Content starts
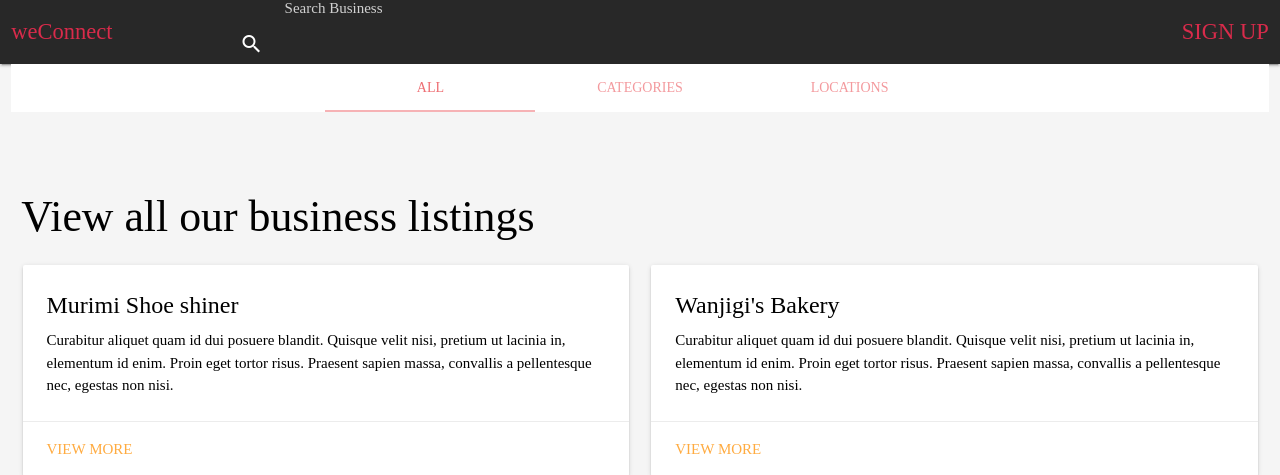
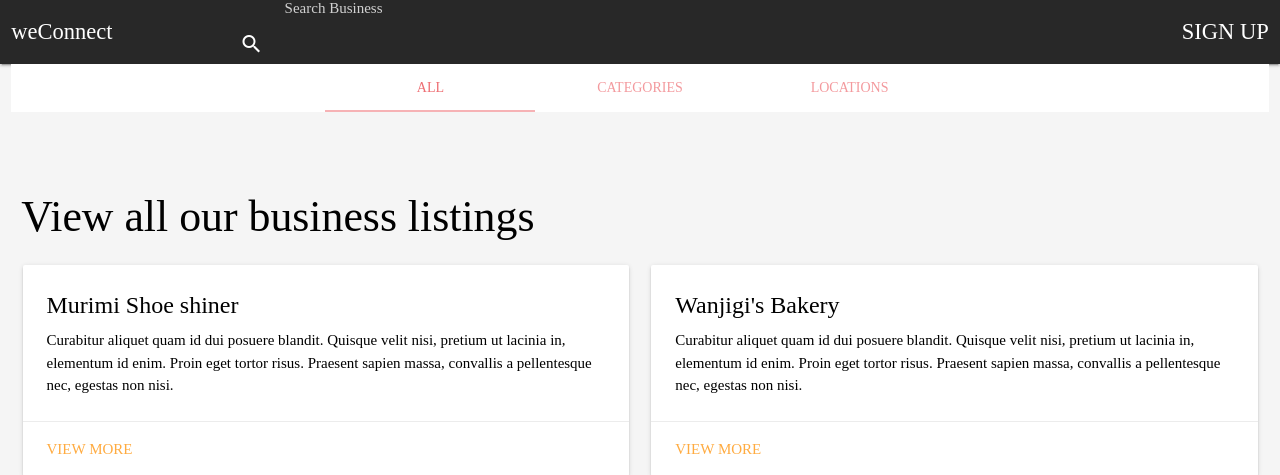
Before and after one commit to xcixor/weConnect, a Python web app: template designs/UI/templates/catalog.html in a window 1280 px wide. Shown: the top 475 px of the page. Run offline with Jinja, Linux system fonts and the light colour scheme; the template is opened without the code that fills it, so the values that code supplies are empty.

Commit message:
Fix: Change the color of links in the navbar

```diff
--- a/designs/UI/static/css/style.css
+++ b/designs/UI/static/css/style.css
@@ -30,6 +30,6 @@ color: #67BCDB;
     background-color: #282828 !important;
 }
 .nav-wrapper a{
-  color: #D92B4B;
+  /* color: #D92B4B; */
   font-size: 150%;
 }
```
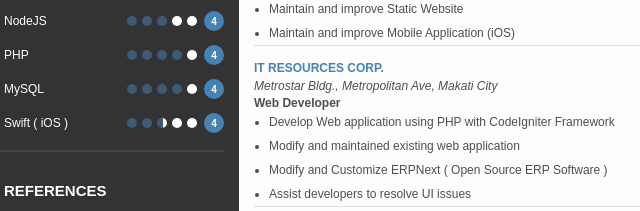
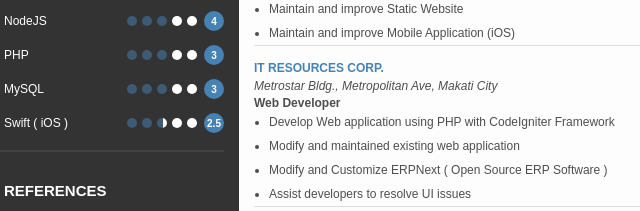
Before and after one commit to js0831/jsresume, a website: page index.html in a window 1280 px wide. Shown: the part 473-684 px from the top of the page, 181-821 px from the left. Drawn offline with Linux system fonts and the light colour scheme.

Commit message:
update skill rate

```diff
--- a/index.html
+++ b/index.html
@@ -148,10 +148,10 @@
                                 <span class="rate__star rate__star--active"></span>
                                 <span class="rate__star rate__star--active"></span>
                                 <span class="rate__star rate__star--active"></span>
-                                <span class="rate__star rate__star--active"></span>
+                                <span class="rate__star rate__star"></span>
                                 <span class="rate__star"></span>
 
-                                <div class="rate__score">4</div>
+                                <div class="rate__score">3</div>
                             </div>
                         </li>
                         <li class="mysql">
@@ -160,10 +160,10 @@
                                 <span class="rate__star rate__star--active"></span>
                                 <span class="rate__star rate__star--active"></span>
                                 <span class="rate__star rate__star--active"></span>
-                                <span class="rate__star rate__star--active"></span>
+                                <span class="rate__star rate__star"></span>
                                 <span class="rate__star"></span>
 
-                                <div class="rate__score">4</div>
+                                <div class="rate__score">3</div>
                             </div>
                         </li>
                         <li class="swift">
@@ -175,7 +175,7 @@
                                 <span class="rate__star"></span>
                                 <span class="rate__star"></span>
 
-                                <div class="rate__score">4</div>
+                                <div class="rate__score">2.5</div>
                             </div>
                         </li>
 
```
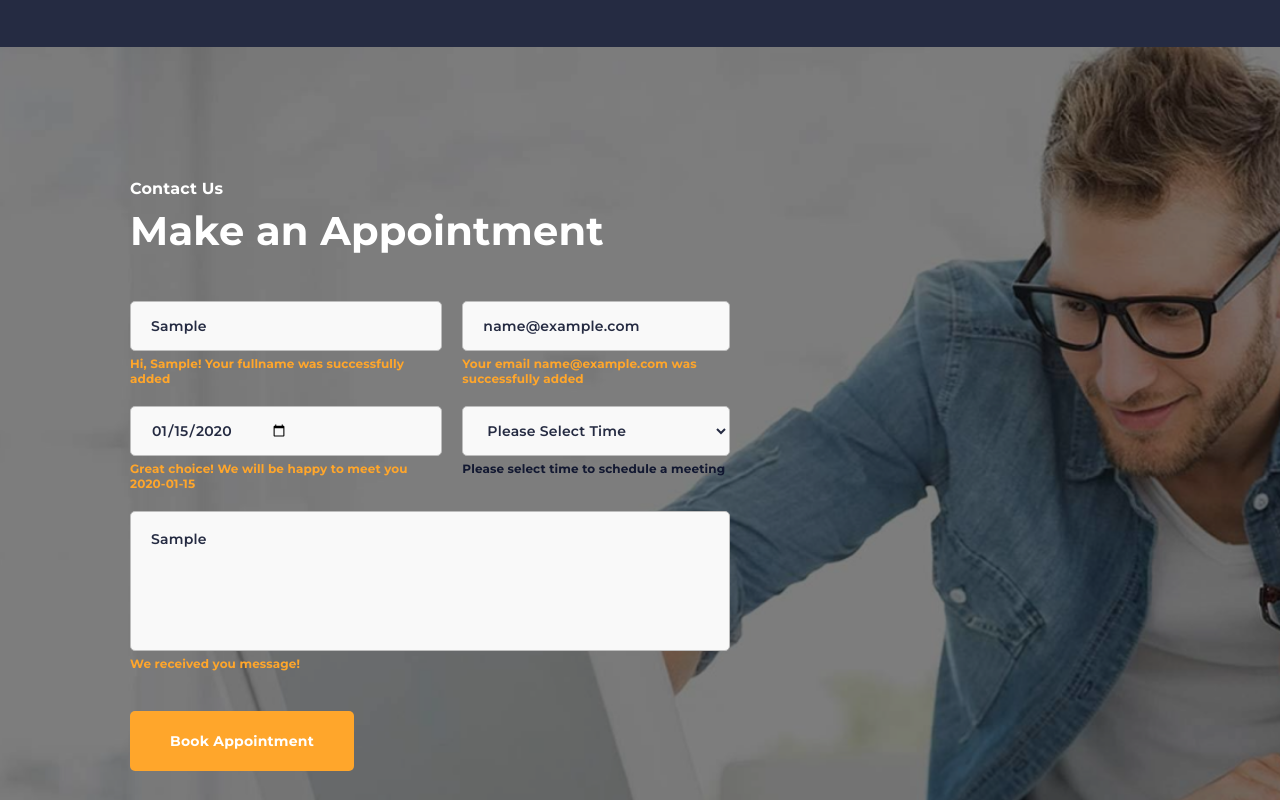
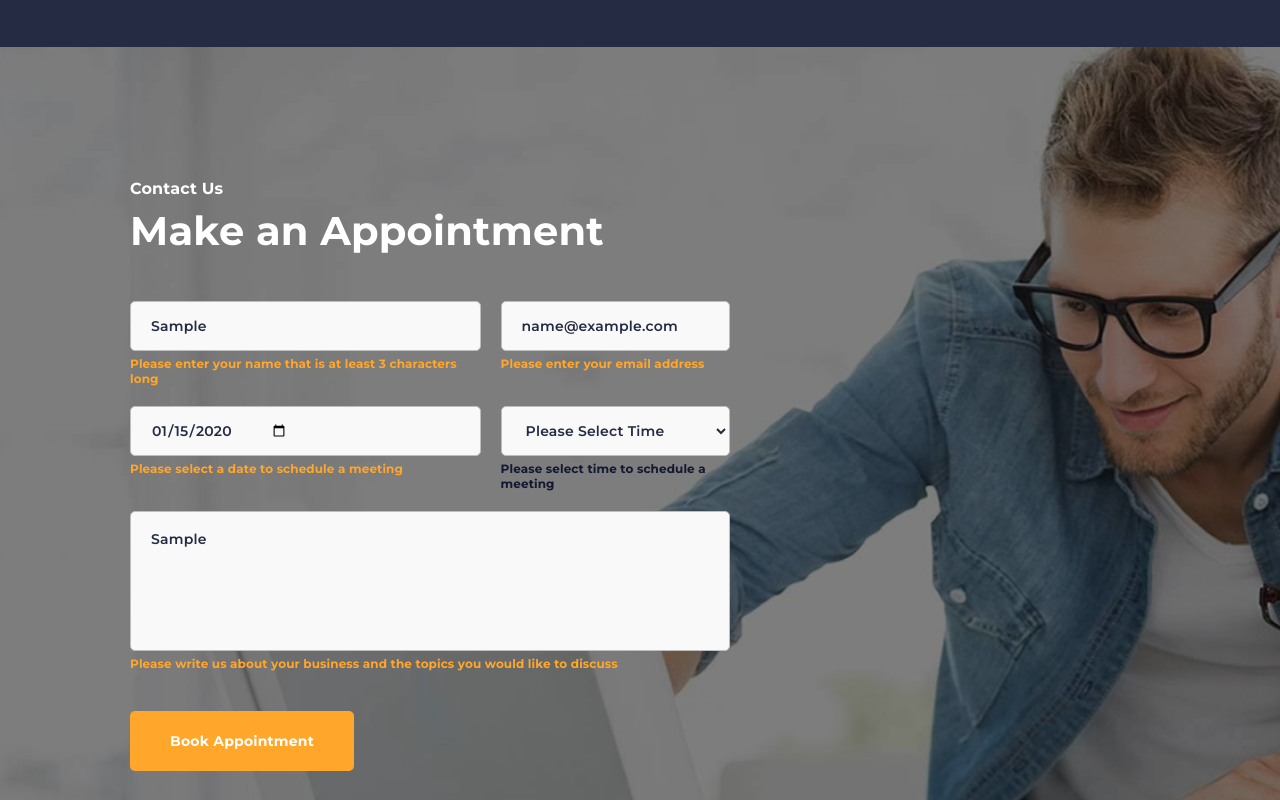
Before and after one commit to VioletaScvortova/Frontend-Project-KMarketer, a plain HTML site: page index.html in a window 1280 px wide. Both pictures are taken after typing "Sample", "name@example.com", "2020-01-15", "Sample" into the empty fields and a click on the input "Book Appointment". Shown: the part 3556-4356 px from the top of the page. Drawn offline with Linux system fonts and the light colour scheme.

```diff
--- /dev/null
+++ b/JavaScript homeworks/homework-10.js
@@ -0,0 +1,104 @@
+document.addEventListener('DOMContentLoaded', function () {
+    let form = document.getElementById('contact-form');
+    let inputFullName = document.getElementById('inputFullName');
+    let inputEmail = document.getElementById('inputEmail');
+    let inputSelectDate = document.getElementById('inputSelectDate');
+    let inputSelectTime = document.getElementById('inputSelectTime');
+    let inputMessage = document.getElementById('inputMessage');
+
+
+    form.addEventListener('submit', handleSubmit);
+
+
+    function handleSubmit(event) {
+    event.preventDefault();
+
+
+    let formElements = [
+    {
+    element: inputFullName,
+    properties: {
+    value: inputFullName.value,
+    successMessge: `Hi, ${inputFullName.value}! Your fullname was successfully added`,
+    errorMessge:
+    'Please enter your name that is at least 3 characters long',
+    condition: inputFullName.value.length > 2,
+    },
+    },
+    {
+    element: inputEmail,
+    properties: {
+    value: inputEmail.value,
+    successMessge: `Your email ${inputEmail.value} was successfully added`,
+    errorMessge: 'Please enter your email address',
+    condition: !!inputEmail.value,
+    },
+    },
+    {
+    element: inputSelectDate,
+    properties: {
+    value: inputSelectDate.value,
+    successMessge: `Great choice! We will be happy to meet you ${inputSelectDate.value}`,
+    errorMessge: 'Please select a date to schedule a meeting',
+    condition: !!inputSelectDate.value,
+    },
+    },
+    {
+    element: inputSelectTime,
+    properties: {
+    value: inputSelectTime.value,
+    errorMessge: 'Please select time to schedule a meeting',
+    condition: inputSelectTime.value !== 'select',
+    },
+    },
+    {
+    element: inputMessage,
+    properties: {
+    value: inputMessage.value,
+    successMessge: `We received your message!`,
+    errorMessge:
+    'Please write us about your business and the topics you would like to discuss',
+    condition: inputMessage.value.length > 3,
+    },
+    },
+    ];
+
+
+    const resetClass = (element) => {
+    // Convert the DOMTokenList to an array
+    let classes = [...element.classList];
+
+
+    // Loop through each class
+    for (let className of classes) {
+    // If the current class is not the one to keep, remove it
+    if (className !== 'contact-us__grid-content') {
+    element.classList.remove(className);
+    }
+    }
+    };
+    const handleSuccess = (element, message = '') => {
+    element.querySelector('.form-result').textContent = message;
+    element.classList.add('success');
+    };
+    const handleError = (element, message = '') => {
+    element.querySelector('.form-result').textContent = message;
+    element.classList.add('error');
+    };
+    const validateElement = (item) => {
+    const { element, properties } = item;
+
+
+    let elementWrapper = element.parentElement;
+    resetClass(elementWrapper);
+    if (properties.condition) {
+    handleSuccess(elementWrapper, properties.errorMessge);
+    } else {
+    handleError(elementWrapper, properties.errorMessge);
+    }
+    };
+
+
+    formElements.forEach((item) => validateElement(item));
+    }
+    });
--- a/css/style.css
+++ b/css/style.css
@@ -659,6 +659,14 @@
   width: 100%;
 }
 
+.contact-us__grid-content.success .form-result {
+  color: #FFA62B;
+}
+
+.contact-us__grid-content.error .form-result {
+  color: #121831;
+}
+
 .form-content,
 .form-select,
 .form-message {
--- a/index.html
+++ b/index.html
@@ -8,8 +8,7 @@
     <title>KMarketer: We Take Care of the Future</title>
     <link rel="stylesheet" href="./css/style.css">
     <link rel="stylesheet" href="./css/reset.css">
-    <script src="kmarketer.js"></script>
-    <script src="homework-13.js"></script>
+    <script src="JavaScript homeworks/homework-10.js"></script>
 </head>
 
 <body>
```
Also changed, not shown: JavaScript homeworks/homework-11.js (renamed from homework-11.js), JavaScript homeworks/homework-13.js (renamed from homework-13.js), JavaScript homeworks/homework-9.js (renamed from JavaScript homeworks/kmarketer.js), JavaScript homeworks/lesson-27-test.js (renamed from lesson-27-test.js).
Content ends
TASK GOAL
Exclude every picture and copy the remaining data exactly.

THE COMPLETED TASK
Before and after one commit to xcixor/weConnect, a Python web app: template designs/UI/templates/catalog.html in a window 1280 px wide. Shown: the top 475 px of the page. Run offline with Jinja, Linux system fonts and the light colour scheme; the template is opened without the code that fills it, so the values that code supplies are empty.

Commit message:
Fix: Change the color of links in the navbar

```diff
--- a/designs/UI/static/css/style.css
+++ b/designs/UI/static/css/style.css
@@ -30,6 +30,6 @@ color: #67BCDB;
     background-color: #282828 !important;
 }
 .nav-wrapper a{
-  color: #D92B4B;
+  /* color: #D92B4B; */
   font-size: 150%;
 }
```
Before and after one commit to js0831/jsresume, a website: page index.html in a window 1280 px wide. Shown: the part 473-684 px from the top of the page, 181-821 px from the left. Drawn offline with Linux system fonts and the light colour scheme.

Commit message:
update skill rate

```diff
--- a/index.html
+++ b/index.html
@@ -148,10 +148,10 @@
                                 <span class="rate__star rate__star--active"></span>
                                 <span class="rate__star rate__star--active"></span>
                                 <span class="rate__star rate__star--active"></span>
-                                <span class="rate__star rate__star--active"></span>
+                                <span class="rate__star rate__star"></span>
                                 <span class="rate__star"></span>
 
-                                <div class="rate__score">4</div>
+                                <div class="rate__score">3</div>
                             </div>
                         </li>
                         <li class="mysql">
@@ -160,10 +160,10 @@
                                 <span class="rate__star rate__star--active"></span>
                                 <span class="rate__star rate__star--active"></span>
                                 <span class="rate__star rate__star--active"></span>
-                                <span class="rate__star rate__star--active"></span>
+                                <span class="rate__star rate__star"></span>
                                 <span class="rate__star"></span>
 
-                                <div class="rate__score">4</div>
+                                <div class="rate__score">3</div>
                             </div>
                         </li>
                         <li class="swift">
@@ -175,7 +175,7 @@
                                 <span class="rate__star"></span>
                                 <span class="rate__star"></span>
 
-                                <div class="rate__score">4</div>
+                                <div class="rate__score">2.5</div>
                             </div>
                         </li>
 
```
Before and after one commit to VioletaScvortova/Frontend-Project-KMarketer, a plain HTML site: page index.html in a window 1280 px wide. Both pictures are taken after typing "Sample", "name@example.com", "2020-01-15", "Sample" into the empty fields and a click on the input "Book Appointment". Shown: the part 3556-4356 px from the top of the page. Drawn offline with Linux system fonts and the light colour scheme.

```diff
--- /dev/null
+++ b/JavaScript homeworks/homework-10.js
@@ -0,0 +1,104 @@
+document.addEventListener('DOMContentLoaded', function () {
+    let form = document.getElementById('contact-form');
+    let inputFullName = document.getElementById('inputFullName');
+    let inputEmail = document.getElementById('inputEmail');
+    let inputSelectDate = document.getElementById('inputSelectDate');
+    let inputSelectTime = document.getElementById('inputSelectTime');
+    let inputMessage = document.getElementById('inputMessage');
+
+
+    form.addEventListener('submit', handleSubmit);
+
+
+    function handleSubmit(event) {
+    event.preventDefault();
+
+
+    let formElements = [
+    {
+    element: inputFullName,
+    properties: {
+    value: inputFullName.value,
+    successMessge: `Hi, ${inputFullName.value}! Your fullname was successfully added`,
+    errorMessge:
+    'Please enter your name that is at least 3 characters long',
+    condition: inputFullName.value.length > 2,
+    },
+    },
+    {
+    element: inputEmail,
+    properties: {
+    value: inputEmail.value,
+    successMessge: `Your email ${inputEmail.value} was successfully added`,
+    errorMessge: 'Please enter your email address',
+    condition: !!inputEmail.value,
+    },
+    },
+    {
+    element: inputSelectDate,
+    properties: {
+    value: inputSelectDate.value,
+    successMessge: `Great choice! We will be happy to meet you ${inputSelectDate.value}`,
+    errorMessge: 'Please select a date to schedule a meeting',
+    condition: !!inputSelectDate.value,
+    },
+    },
+    {
+    element: inputSelectTime,
+    properties: {
+    value: inputSelectTime.value,
+    errorMessge: 'Please select time to schedule a meeting',
+    condition: inputSelectTime.value !== 'select',
+    },
+    },
+    {
+    element: inputMessage,
+    properties: {
+    value: inputMessage.value,
+    successMessge: `We received your message!`,
+    errorMessge:
+    'Please write us about your business and the topics you would like to discuss',
+    condition: inputMessage.value.length > 3,
+    },
+    },
+    ];
+
+
+    const resetClass = (element) => {
+    // Convert the DOMTokenList to an array
+    let classes = [...element.classList];
+
+
+    // Loop through each class
+    for (let className of classes) {
+    // If the current class is not the one to keep, remove it
+    if (className !== 'contact-us__grid-content') {
+    element.classList.remove(className);
+    }
+    }
+    };
+    const handleSuccess = (element, message = '') => {
+    element.querySelector('.form-result').textContent = message;
+    element.classList.add('success');
+    };
+    const handleError = (element, message = '') => {
+    element.querySelector('.form-result').textContent = message;
+    element.classList.add('error');
+    };
+    const validateElement = (item) => {
+    const { element, properties } = item;
+
+
+    let elementWrapper = element.parentElement;
+    resetClass(elementWrapper);
+    if (properties.condition) {
+    handleSuccess(elementWrapper, properties.errorMessge);
+    } else {
+    handleError(elementWrapper, properties.errorMessge);
+    }
+    };
+
+
+    formElements.forEach((item) => validateElement(item));
+    }
+    });
--- a/css/style.css
+++ b/css/style.css
@@ -659,6 +659,14 @@
   width: 100%;
 }
 
+.contact-us__grid-content.success .form-result {
+  color: #FFA62B;
+}
+
+.contact-us__grid-content.error .form-result {
+  color: #121831;
+}
+
 .form-content,
 .form-select,
 .form-message {
--- a/index.html
+++ b/index.html
@@ -8,8 +8,7 @@
     <title>KMarketer: We Take Care of the Future</title>
     <link rel="stylesheet" href="./css/style.css">
     <link rel="stylesheet" href="./css/reset.css">
-    <script src="kmarketer.js"></script>
-    <script src="homework-13.js"></script>
+    <script src="JavaScript homeworks/homework-10.js"></script>
 </head>
 
 <body>
```
Also changed, not shown: JavaScript homeworks/homework-11.js (renamed from homework-11.js), JavaScript homeworks/homework-13.js (renamed from homework-13.js), JavaScript homeworks/homework-9.js (renamed from JavaScript homeworks/kmarketer.js), JavaScript homeworks/lesson-27-test.js (renamed from lesson-27-test.js).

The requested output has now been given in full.